**** Materials provided

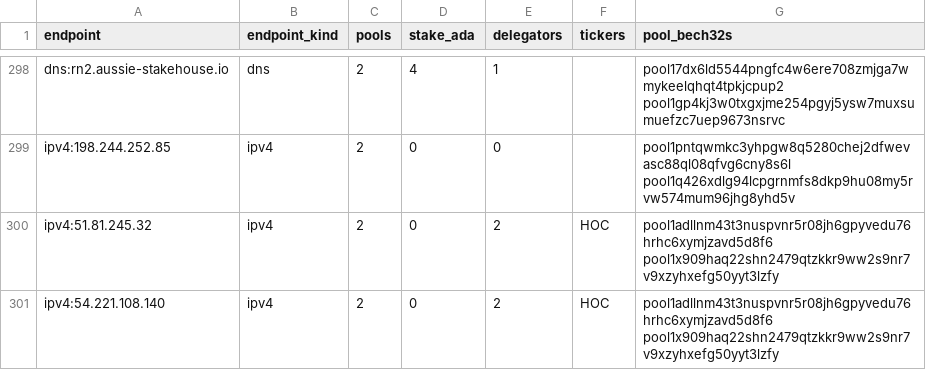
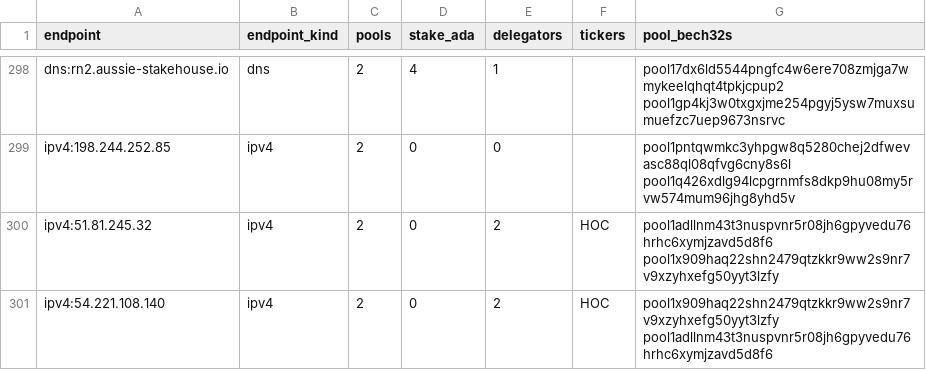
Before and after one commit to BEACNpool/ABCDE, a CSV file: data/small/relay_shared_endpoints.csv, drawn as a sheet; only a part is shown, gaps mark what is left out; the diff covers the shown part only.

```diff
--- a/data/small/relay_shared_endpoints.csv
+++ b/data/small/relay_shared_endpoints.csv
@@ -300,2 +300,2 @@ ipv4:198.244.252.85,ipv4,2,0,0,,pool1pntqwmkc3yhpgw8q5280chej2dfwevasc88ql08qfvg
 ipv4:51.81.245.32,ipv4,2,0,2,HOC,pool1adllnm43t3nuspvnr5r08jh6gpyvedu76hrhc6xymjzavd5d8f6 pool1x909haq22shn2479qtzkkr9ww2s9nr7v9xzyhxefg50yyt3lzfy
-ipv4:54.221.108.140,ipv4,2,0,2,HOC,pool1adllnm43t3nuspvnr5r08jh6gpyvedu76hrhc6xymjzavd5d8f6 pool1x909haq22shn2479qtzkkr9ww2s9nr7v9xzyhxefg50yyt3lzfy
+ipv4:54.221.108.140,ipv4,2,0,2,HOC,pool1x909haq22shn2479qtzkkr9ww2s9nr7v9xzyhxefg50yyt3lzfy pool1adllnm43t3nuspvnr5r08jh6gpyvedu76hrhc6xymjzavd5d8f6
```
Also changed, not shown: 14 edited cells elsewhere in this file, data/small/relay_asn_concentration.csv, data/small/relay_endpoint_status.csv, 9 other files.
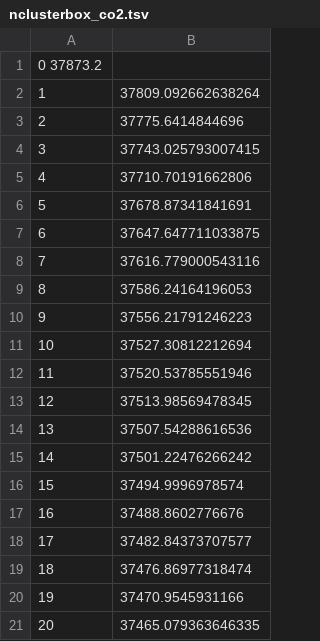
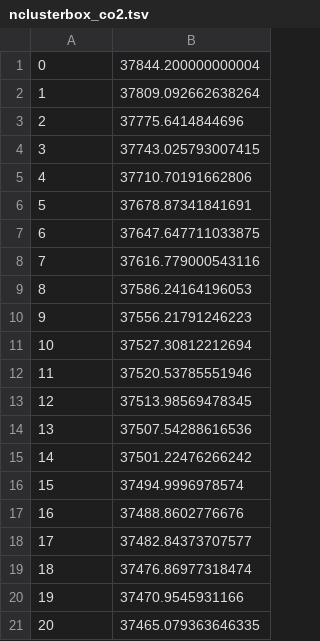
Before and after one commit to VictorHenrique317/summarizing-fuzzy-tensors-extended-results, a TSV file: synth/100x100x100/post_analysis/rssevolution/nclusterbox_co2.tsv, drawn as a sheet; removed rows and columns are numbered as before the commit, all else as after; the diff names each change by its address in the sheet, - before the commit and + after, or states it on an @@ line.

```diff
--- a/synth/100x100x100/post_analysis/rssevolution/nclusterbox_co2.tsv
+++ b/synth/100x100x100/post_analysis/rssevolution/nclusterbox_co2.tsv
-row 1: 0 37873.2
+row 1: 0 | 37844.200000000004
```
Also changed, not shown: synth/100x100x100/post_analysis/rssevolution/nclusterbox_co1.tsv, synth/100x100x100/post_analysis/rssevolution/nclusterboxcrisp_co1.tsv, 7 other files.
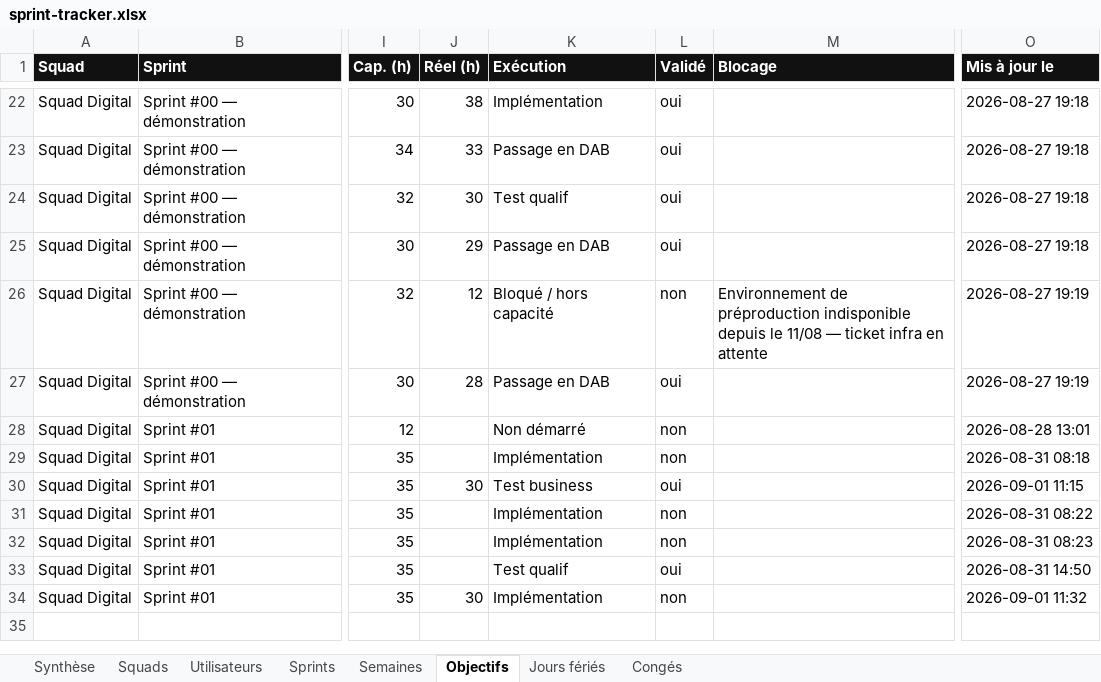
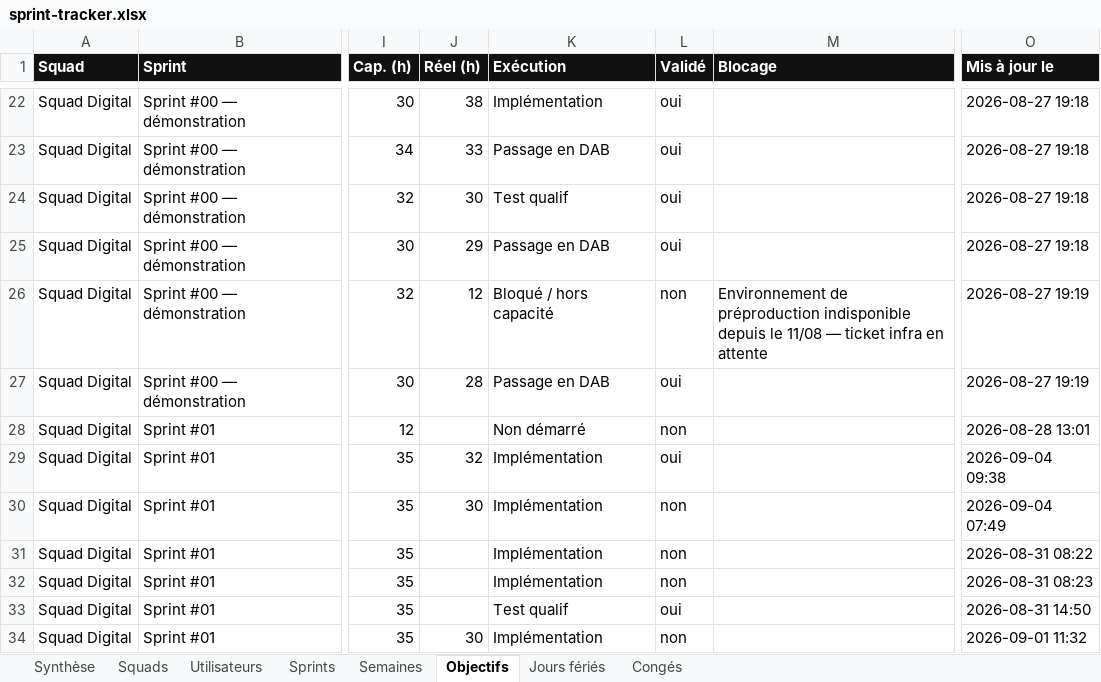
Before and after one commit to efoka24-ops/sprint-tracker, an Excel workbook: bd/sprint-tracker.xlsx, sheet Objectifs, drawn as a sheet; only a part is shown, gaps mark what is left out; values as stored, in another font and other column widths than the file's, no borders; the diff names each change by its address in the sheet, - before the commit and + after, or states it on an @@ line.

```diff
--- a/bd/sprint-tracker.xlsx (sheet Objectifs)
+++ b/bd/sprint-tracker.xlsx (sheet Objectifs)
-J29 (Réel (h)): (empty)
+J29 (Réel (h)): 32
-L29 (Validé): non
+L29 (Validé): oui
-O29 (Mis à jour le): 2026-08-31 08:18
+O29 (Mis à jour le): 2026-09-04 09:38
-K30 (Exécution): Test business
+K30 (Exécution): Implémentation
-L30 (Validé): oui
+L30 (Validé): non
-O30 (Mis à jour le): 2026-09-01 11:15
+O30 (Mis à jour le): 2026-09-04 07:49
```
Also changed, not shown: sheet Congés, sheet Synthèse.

********
**** Materials provided

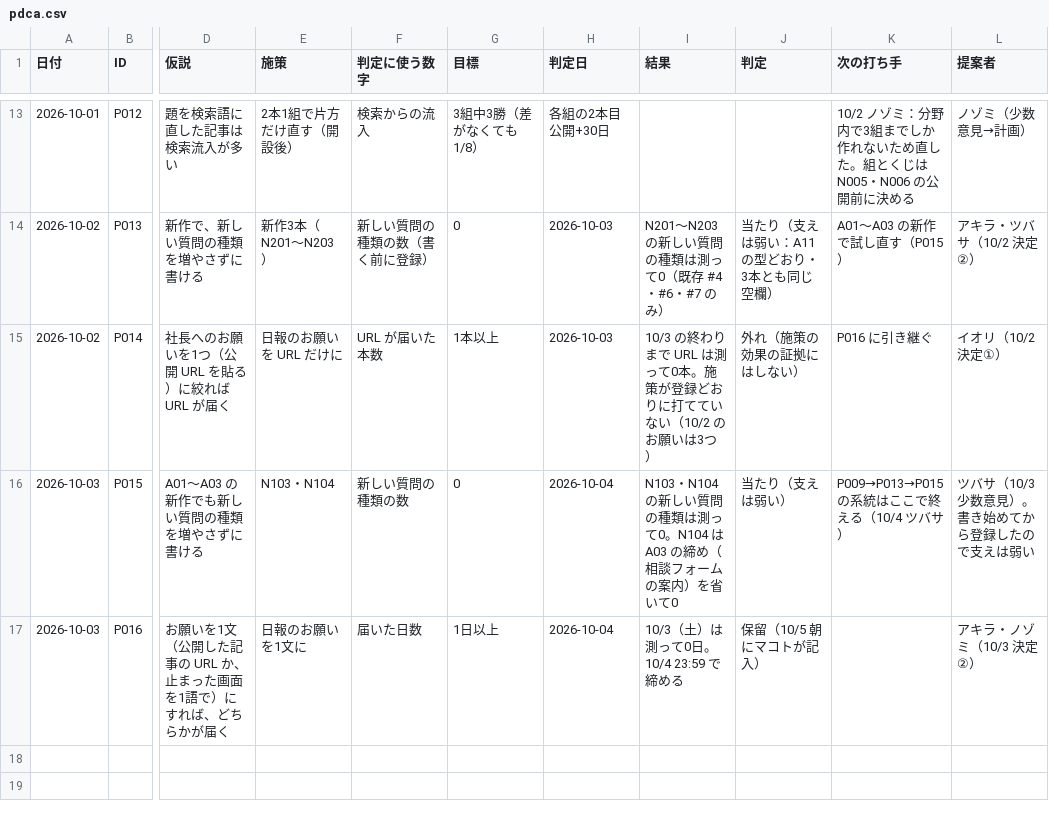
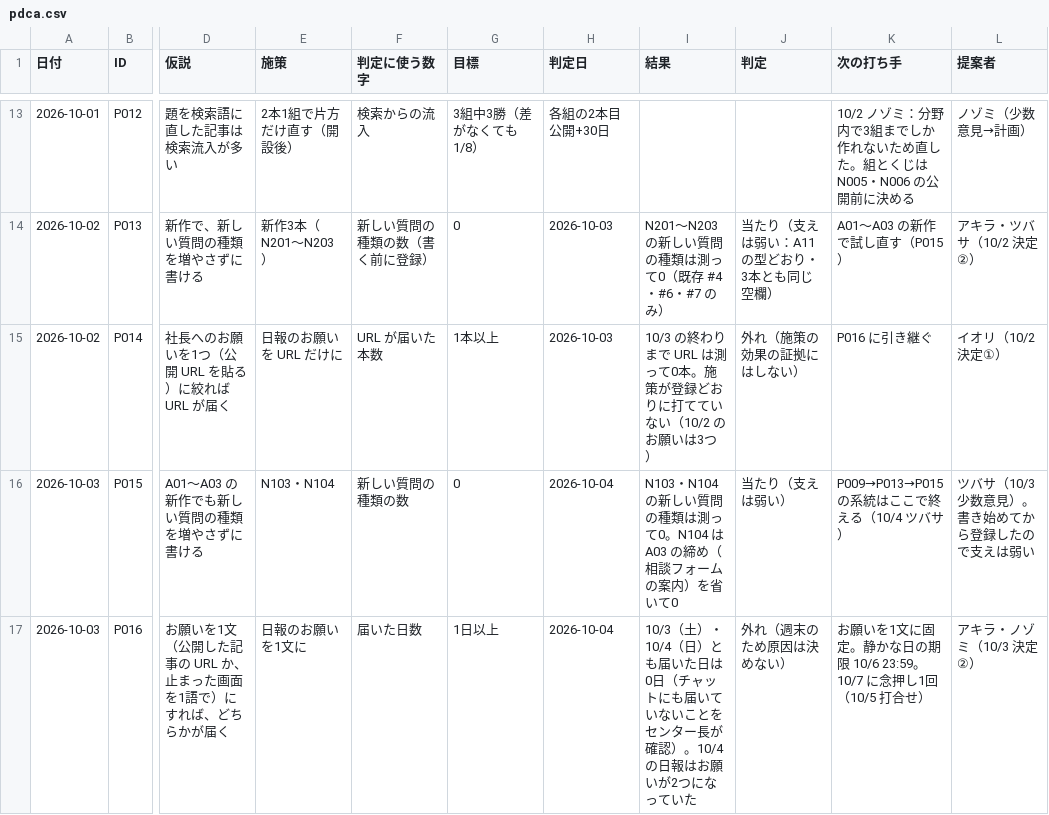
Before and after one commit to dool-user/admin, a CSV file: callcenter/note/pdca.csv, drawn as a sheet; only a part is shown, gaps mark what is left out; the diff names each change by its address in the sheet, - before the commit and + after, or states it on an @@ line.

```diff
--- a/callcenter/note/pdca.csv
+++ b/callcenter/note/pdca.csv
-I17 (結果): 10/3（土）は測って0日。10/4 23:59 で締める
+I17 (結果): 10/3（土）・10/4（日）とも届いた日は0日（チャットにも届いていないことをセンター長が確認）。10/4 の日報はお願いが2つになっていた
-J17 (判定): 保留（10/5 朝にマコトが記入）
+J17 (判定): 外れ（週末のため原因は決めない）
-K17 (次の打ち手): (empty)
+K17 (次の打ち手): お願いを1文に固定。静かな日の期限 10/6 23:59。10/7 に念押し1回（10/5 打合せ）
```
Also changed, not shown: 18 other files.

********

Work instructions
Please copy each line of the records above that holds the word "callcenter".

Reply
Before and after one commit to dool-user/admin, a CSV file: callcenter/note/pdca.csv, drawn as a sheet; only a part is shown, gaps mark what is left out; the diff names each change by its address in the sheet, - before the commit and + after, or states it on an @@ line.
--- a/callcenter/note/pdca.csv
+++ b/callcenter/note/pdca.csv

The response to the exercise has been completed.